== Task description ==
Looking at the material below, count the lines that contain "recall" and answer with the count only.

(Beginning of Data for analysis)

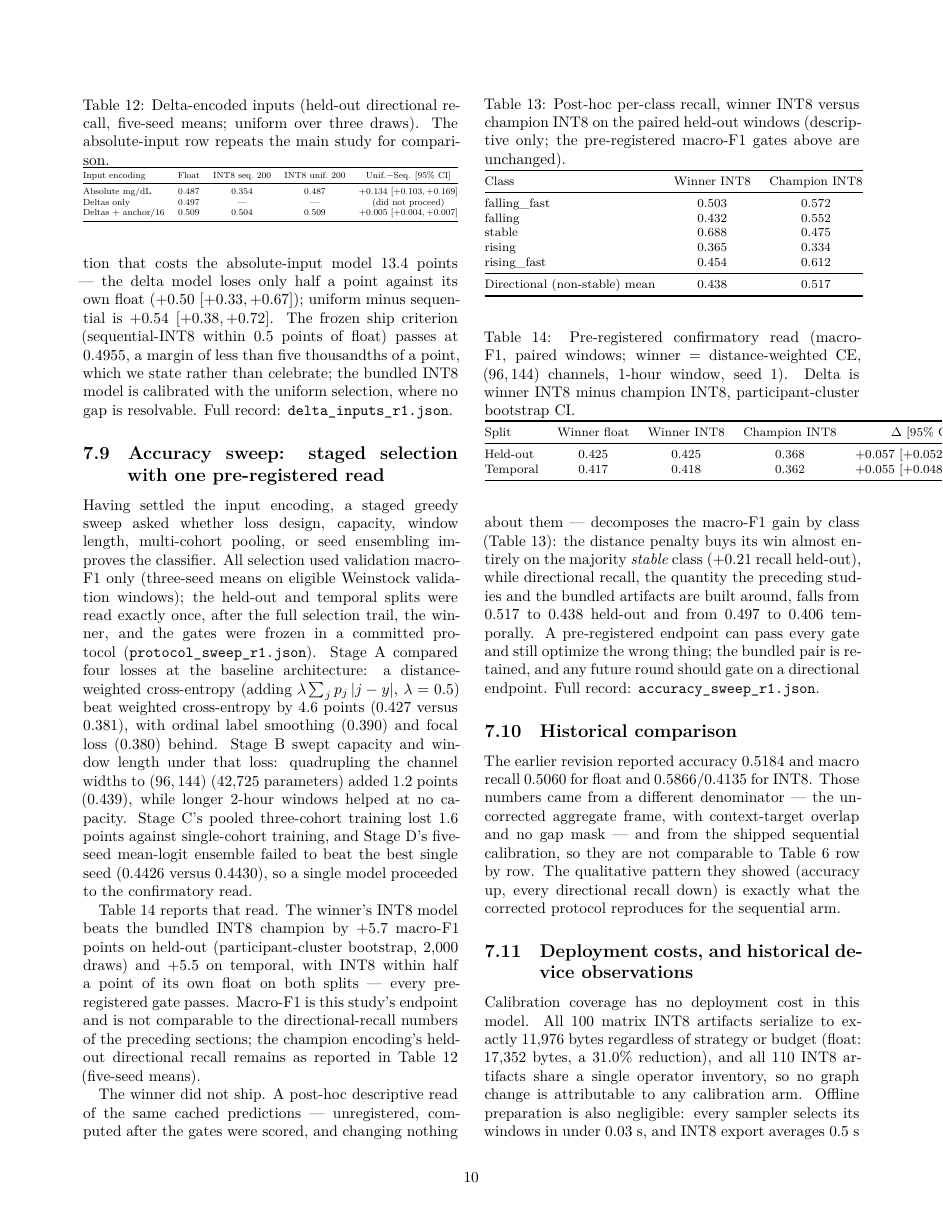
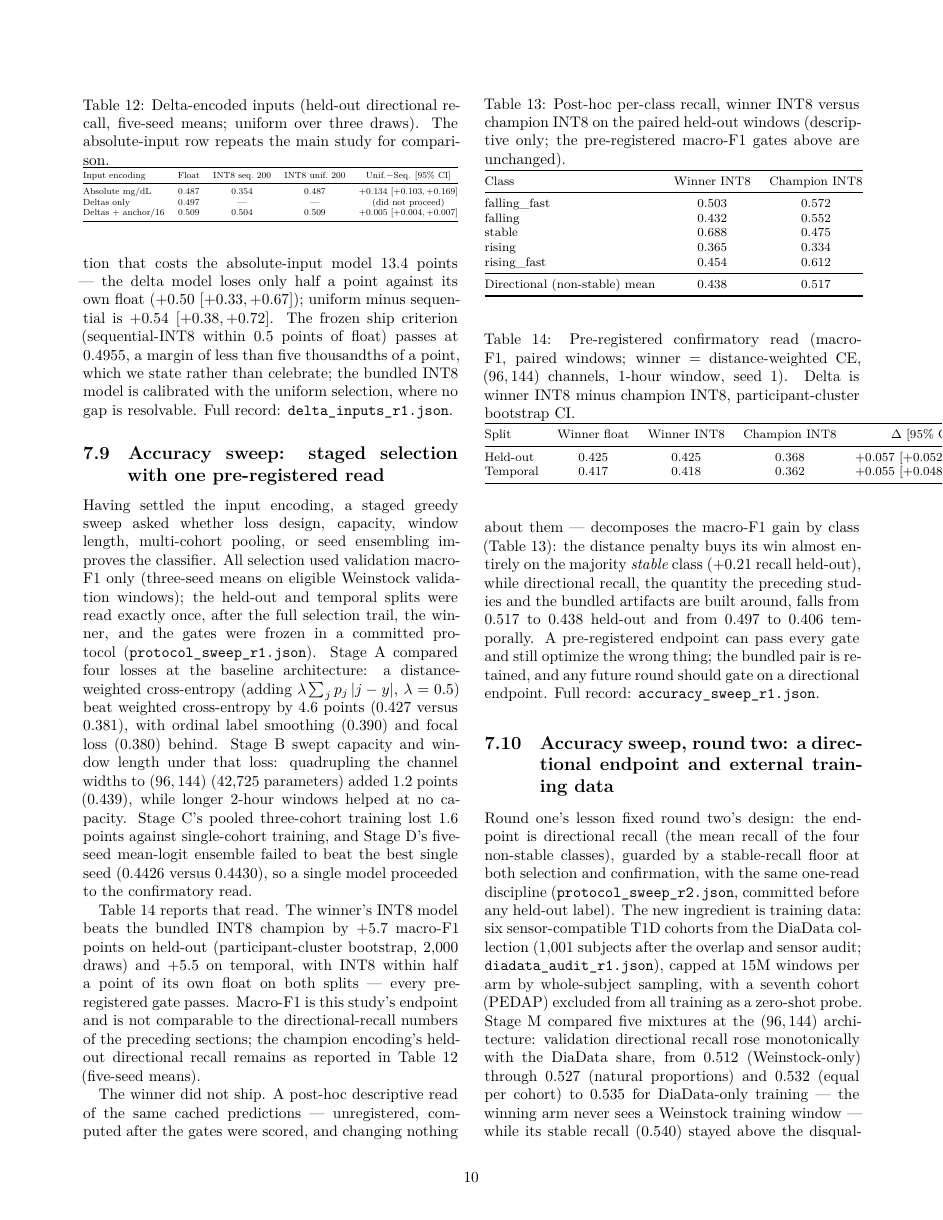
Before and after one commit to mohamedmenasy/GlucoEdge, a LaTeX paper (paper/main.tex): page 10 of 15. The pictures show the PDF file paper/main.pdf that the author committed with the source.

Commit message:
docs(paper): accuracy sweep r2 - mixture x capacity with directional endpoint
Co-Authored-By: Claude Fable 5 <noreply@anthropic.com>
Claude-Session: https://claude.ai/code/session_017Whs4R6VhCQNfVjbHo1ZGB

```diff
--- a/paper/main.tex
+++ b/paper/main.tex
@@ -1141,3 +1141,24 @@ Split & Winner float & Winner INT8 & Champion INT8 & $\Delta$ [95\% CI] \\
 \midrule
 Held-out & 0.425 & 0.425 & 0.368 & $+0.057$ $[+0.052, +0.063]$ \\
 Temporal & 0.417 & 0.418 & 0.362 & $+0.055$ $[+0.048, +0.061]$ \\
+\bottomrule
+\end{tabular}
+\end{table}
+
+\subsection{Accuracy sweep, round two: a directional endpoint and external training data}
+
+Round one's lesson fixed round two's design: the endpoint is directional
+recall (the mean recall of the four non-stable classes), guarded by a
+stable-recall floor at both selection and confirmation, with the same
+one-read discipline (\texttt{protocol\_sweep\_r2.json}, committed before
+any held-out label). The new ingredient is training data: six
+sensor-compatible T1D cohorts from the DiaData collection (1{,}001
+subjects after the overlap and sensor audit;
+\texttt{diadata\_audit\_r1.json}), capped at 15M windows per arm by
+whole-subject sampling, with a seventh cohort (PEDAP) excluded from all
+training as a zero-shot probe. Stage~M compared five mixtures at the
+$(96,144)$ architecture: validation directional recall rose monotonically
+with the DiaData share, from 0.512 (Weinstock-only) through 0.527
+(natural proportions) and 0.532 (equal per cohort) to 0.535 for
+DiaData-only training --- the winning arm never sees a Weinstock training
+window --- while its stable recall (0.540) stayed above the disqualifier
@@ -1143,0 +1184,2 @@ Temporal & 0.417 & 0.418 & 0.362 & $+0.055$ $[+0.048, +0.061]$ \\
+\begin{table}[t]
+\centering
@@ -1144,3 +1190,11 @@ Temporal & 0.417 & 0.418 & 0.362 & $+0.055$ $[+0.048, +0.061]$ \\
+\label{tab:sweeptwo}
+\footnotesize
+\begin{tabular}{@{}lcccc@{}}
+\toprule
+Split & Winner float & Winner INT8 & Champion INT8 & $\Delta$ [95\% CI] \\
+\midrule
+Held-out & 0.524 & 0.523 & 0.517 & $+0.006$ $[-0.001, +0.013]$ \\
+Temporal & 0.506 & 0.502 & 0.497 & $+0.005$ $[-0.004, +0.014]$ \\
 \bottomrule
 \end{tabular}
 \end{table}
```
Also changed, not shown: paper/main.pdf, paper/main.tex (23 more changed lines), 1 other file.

(End of Data for analysis)
(Beginning of Data for analysis)

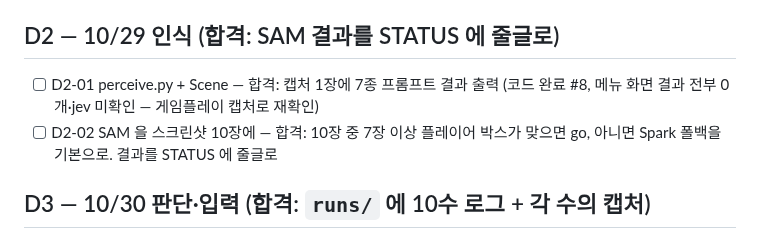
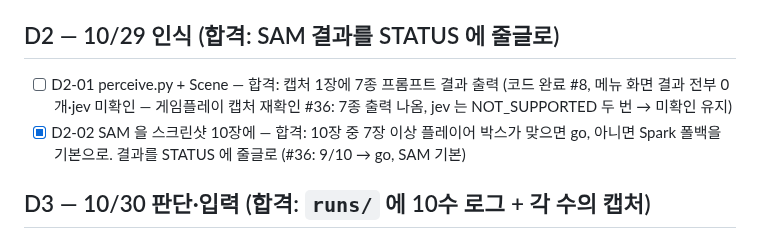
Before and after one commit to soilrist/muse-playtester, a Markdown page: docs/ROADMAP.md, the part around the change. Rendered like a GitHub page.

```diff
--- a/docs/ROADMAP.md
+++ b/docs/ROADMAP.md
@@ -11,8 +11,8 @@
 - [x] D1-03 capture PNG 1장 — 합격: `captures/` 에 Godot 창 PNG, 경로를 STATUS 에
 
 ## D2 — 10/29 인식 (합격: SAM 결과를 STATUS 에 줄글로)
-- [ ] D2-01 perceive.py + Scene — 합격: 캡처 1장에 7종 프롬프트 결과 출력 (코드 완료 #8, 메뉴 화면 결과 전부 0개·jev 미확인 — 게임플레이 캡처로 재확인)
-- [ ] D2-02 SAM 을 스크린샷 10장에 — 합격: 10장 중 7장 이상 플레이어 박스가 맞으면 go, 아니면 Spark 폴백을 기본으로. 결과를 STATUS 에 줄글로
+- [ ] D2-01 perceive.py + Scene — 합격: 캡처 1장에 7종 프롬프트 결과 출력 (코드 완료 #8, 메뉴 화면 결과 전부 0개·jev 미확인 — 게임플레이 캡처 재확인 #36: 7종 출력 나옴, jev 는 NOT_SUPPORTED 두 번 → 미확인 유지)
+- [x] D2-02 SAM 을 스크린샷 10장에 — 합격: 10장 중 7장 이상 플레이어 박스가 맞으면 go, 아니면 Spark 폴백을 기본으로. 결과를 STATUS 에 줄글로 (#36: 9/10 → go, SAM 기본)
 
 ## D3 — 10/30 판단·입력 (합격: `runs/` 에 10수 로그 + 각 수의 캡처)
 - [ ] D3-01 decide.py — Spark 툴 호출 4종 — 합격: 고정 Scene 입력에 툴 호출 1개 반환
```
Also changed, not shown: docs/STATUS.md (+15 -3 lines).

(End of Data for analysis)

== Written answer ==
4